__WHAT NEEDS TO BE DONE__
Write out all the data again, exactly as it stands.

__DATA SHOWN__
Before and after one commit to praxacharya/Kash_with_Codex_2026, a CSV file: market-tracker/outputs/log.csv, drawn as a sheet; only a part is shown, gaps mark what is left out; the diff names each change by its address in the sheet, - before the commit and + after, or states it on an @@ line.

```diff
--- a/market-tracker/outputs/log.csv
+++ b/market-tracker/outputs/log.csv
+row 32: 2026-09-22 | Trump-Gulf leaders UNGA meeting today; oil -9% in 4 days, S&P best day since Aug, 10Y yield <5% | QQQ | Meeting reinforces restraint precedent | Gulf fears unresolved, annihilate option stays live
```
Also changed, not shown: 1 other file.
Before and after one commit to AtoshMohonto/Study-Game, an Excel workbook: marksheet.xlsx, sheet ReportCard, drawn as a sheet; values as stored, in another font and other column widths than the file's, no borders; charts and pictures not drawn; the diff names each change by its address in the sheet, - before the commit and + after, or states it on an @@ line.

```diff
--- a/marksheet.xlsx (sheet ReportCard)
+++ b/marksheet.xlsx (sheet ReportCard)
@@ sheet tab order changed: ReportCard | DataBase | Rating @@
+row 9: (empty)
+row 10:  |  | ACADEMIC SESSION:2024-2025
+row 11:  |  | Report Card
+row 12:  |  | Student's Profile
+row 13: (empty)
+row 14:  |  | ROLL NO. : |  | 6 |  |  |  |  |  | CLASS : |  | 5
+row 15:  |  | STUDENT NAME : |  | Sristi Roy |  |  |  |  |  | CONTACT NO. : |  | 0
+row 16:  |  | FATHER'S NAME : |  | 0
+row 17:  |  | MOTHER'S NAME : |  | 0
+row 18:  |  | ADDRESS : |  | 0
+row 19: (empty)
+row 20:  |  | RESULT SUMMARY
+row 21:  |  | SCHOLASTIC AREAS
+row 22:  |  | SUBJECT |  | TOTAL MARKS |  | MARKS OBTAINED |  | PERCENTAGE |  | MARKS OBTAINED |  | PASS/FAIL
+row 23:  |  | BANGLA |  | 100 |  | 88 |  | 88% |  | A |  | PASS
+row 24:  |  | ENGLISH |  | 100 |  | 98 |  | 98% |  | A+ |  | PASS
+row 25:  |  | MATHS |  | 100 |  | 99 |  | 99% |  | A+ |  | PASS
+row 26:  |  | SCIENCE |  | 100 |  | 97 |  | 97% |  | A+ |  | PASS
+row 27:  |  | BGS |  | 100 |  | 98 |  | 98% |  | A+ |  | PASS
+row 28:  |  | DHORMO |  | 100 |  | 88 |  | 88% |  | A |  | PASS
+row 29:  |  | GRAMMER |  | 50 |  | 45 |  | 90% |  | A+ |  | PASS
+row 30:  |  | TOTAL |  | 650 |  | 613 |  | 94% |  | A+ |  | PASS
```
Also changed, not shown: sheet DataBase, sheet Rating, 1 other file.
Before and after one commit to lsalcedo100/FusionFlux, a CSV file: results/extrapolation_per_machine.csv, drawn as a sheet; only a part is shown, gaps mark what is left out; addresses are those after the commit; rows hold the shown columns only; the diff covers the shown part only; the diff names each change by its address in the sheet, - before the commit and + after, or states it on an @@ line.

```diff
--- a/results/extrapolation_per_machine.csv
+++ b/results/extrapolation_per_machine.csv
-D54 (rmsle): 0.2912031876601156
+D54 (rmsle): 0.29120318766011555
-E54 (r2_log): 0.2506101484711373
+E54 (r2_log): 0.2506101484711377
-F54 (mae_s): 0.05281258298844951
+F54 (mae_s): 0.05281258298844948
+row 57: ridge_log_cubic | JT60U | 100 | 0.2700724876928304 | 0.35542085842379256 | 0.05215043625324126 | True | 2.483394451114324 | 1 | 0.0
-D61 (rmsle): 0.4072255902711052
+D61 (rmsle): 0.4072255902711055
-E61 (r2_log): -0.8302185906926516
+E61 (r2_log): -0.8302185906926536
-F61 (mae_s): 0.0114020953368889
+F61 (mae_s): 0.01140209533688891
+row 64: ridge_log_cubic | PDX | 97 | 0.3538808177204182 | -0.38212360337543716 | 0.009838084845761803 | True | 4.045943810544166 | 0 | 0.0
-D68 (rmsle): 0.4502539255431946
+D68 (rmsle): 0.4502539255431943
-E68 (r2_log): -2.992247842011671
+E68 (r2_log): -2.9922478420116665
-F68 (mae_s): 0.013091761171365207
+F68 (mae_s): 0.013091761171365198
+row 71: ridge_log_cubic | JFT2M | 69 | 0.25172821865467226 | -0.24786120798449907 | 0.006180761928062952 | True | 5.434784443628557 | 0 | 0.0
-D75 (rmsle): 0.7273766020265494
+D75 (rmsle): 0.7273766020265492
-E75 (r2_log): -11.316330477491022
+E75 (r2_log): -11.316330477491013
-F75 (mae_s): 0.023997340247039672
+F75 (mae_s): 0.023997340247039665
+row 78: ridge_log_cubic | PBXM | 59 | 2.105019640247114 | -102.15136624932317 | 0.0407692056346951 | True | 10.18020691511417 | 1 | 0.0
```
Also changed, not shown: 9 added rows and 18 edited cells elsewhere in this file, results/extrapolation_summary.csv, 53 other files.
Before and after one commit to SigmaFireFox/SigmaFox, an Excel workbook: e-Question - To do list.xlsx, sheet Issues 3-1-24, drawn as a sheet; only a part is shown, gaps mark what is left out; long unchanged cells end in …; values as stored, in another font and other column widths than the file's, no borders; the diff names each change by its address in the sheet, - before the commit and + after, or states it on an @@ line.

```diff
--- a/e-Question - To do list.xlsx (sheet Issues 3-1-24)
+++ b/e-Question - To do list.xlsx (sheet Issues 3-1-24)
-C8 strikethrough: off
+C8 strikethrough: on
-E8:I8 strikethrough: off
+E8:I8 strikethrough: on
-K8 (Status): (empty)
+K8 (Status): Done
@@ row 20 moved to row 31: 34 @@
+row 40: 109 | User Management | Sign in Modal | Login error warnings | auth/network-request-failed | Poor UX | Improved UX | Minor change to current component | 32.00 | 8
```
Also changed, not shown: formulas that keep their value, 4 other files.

__OUTPUT BELOW__
Before and after one commit to praxacharya/Kash_with_Codex_2026, a CSV file: market-tracker/outputs/log.csv, drawn as a sheet; only a part is shown, gaps mark what is left out; the diff names each change by its address in the sheet, - before the commit and + after, or states it on an @@ line.

```diff
--- a/market-tracker/outputs/log.csv
+++ b/market-tracker/outputs/log.csv
+row 32: 2026-09-22 | Trump-Gulf leaders UNGA meeting today; oil -9% in 4 days, S&P best day since Aug, 10Y yield <5% | QQQ | Meeting reinforces restraint precedent | Gulf fears unresolved, annihilate option stays live
```
Also changed, not shown: 1 other file.
Before and after one commit to AtoshMohonto/Study-Game, an Excel workbook: marksheet.xlsx, sheet ReportCard, drawn as a sheet; values as stored, in another font and other column widths than the file's, no borders; charts and pictures not drawn; the diff names each change by its address in the sheet, - before the commit and + after, or states it on an @@ line.

```diff
--- a/marksheet.xlsx (sheet ReportCard)
+++ b/marksheet.xlsx (sheet ReportCard)
@@ sheet tab order changed: ReportCard | DataBase | Rating @@
+row 9: (empty)
+row 10:  |  | ACADEMIC SESSION:2024-2025
+row 11:  |  | Report Card
+row 12:  |  | Student's Profile
+row 13: (empty)
+row 14:  |  | ROLL NO. : |  | 6 |  |  |  |  |  | CLASS : |  | 5
+row 15:  |  | STUDENT NAME : |  | Sristi Roy |  |  |  |  |  | CONTACT NO. : |  | 0
+row 16:  |  | FATHER'S NAME : |  | 0
+row 17:  |  | MOTHER'S NAME : |  | 0
+row 18:  |  | ADDRESS : |  | 0
+row 19: (empty)
+row 20:  |  | RESULT SUMMARY
+row 21:  |  | SCHOLASTIC AREAS
+row 22:  |  | SUBJECT |  | TOTAL MARKS |  | MARKS OBTAINED |  | PERCENTAGE |  | MARKS OBTAINED |  | PASS/FAIL
+row 23:  |  | BANGLA |  | 100 |  | 88 |  | 88% |  | A |  | PASS
+row 24:  |  | ENGLISH |  | 100 |  | 98 |  | 98% |  | A+ |  | PASS
+row 25:  |  | MATHS |  | 100 |  | 99 |  | 99% |  | A+ |  | PASS
+row 26:  |  | SCIENCE |  | 100 |  | 97 |  | 97% |  | A+ |  | PASS
+row 27:  |  | BGS |  | 100 |  | 98 |  | 98% |  | A+ |  | PASS
+row 28:  |  | DHORMO |  | 100 |  | 88 |  | 88% |  | A |  | PASS
+row 29:  |  | GRAMMER |  | 50 |  | 45 |  | 90% |  | A+ |  | PASS
+row 30:  |  | TOTAL |  | 650 |  | 613 |  | 94% |  | A+ |  | PASS
```
Also changed, not shown: sheet DataBase, sheet Rating, 1 other file.
Before and after one commit to lsalcedo100/FusionFlux, a CSV file: results/extrapolation_per_machine.csv, drawn as a sheet; only a part is shown, gaps mark what is left out; addresses are those after the commit; rows hold the shown columns only; the diff covers the shown part only; the diff names each change by its address in the sheet, - before the commit and + after, or states it on an @@ line.

```diff
--- a/results/extrapolation_per_machine.csv
+++ b/results/extrapolation_per_machine.csv
-D54 (rmsle): 0.2912031876601156
+D54 (rmsle): 0.29120318766011555
-E54 (r2_log): 0.2506101484711373
+E54 (r2_log): 0.2506101484711377
-F54 (mae_s): 0.05281258298844951
+F54 (mae_s): 0.05281258298844948
+row 57: ridge_log_cubic | JT60U | 100 | 0.2700724876928304 | 0.35542085842379256 | 0.05215043625324126 | True | 2.483394451114324 | 1 | 0.0
-D61 (rmsle): 0.4072255902711052
+D61 (rmsle): 0.4072255902711055
-E61 (r2_log): -0.8302185906926516
+E61 (r2_log): -0.8302185906926536
-F61 (mae_s): 0.0114020953368889
+F61 (mae_s): 0.01140209533688891
+row 64: ridge_log_cubic | PDX | 97 | 0.3538808177204182 | -0.38212360337543716 | 0.009838084845761803 | True | 4.045943810544166 | 0 | 0.0
-D68 (rmsle): 0.4502539255431946
+D68 (rmsle): 0.4502539255431943
-E68 (r2_log): -2.992247842011671
+E68 (r2_log): -2.9922478420116665
-F68 (mae_s): 0.013091761171365207
+F68 (mae_s): 0.013091761171365198
+row 71: ridge_log_cubic | JFT2M | 69 | 0.25172821865467226 | -0.24786120798449907 | 0.006180761928062952 | True | 5.434784443628557 | 0 | 0.0
-D75 (rmsle): 0.7273766020265494
+D75 (rmsle): 0.7273766020265492
-E75 (r2_log): -11.316330477491022
+E75 (r2_log): -11.316330477491013
-F75 (mae_s): 0.023997340247039672
+F75 (mae_s): 0.023997340247039665
+row 78: ridge_log_cubic | PBXM | 59 | 2.105019640247114 | -102.15136624932317 | 0.0407692056346951 | True | 10.18020691511417 | 1 | 0.0
```
Also changed, not shown: 9 added rows and 18 edited cells elsewhere in this file, results/extrapolation_summary.csv, 53 other files.
Before and after one commit to SigmaFireFox/SigmaFox, an Excel workbook: e-Question - To do list.xlsx, sheet Issues 3-1-24, drawn as a sheet; only a part is shown, gaps mark what is left out; long unchanged cells end in …; values as stored, in another font and other column widths than the file's, no borders; the diff names each change by its address in the sheet, - before the commit and + after, or states it on an @@ line.

```diff
--- a/e-Question - To do list.xlsx (sheet Issues 3-1-24)
+++ b/e-Question - To do list.xlsx (sheet Issues 3-1-24)
-C8 strikethrough: off
+C8 strikethrough: on
-E8:I8 strikethrough: off
+E8:I8 strikethrough: on
-K8 (Status): (empty)
+K8 (Status): Done
@@ row 20 moved to row 31: 34 @@
+row 40: 109 | User Management | Sign in Modal | Login error warnings | auth/network-request-failed | Poor UX | Improved UX | Minor change to current component | 32.00 | 8
```
Also changed, not shown: formulas that keep their value, 4 other files.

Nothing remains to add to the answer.